• REQUIRED WORK
Could you filter the records below and return each line that holds "desc"?

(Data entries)
_____

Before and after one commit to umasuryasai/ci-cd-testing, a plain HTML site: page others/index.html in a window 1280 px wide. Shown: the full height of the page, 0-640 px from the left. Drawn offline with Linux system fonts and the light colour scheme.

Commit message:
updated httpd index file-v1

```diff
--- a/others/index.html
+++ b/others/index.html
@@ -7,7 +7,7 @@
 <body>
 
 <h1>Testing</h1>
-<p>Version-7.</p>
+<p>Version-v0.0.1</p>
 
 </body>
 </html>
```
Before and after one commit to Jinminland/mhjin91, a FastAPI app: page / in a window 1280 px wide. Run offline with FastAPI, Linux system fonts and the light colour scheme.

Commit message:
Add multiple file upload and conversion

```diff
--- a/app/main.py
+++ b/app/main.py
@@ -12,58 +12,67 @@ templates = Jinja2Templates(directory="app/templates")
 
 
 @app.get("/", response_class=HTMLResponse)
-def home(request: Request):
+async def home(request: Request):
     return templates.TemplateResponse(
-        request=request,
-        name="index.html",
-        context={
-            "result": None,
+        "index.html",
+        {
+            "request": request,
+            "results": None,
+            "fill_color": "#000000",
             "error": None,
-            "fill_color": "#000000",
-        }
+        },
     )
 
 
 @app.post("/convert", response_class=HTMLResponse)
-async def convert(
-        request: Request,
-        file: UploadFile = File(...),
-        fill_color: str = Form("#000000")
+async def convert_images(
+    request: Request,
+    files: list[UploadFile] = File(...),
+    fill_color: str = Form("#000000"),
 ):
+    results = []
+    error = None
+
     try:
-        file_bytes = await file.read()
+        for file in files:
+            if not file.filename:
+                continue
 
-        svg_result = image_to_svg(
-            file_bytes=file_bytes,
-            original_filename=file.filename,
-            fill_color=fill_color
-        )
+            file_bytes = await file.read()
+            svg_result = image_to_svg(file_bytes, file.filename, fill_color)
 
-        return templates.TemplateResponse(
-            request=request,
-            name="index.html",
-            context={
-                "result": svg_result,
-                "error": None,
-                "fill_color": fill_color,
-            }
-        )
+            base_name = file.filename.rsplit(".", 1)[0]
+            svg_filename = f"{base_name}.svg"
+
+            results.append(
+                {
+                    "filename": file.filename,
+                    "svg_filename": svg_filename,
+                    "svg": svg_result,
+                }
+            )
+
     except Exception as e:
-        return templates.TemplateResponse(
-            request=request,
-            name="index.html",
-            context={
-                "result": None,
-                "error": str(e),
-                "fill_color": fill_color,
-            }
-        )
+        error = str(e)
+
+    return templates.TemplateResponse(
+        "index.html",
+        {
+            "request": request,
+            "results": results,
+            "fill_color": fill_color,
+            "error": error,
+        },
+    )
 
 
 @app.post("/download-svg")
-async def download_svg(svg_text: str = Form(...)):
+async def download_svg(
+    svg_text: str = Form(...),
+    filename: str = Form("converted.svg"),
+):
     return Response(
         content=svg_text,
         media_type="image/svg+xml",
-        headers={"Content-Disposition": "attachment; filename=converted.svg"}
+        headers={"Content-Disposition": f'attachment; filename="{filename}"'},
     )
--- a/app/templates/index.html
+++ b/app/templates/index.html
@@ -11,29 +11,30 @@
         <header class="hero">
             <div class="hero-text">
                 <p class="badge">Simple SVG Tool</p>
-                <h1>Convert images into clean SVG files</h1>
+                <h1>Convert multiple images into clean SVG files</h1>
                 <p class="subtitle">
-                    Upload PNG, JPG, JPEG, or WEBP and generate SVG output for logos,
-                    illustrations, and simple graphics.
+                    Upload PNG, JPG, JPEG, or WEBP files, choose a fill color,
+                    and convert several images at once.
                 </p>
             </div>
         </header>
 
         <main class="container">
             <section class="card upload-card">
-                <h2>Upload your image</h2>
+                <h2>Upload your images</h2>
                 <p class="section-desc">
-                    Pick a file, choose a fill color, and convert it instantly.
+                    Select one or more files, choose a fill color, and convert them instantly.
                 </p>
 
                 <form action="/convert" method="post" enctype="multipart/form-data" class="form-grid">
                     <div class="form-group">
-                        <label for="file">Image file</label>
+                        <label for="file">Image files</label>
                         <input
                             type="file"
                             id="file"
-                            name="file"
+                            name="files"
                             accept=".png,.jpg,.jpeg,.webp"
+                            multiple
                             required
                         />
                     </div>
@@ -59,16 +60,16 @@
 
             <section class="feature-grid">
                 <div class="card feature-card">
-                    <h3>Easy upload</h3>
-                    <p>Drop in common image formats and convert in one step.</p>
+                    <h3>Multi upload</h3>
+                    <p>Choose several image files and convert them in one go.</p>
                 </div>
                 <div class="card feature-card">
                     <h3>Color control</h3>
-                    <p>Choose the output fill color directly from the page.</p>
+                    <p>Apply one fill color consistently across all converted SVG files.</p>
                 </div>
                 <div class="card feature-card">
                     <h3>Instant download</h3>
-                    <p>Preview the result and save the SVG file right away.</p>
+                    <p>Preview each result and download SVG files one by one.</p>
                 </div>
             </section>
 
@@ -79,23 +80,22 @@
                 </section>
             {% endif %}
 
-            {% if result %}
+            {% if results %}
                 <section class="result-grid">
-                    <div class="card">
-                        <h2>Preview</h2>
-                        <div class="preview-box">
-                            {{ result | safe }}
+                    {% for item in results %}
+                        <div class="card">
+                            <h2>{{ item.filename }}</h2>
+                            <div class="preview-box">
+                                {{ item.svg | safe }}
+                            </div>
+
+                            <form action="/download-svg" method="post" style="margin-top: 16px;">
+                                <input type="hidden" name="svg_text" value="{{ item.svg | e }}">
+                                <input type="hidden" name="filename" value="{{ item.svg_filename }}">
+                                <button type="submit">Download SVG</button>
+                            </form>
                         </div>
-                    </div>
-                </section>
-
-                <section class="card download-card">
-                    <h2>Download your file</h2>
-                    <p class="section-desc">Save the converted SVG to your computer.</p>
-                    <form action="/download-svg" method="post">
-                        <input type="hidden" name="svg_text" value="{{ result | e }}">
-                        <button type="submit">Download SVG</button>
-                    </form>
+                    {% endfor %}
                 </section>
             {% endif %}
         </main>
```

_____

• OUTPUT
                 <p class="section-desc">
-                    <p class="section-desc">Save the converted SVG to your computer.</p>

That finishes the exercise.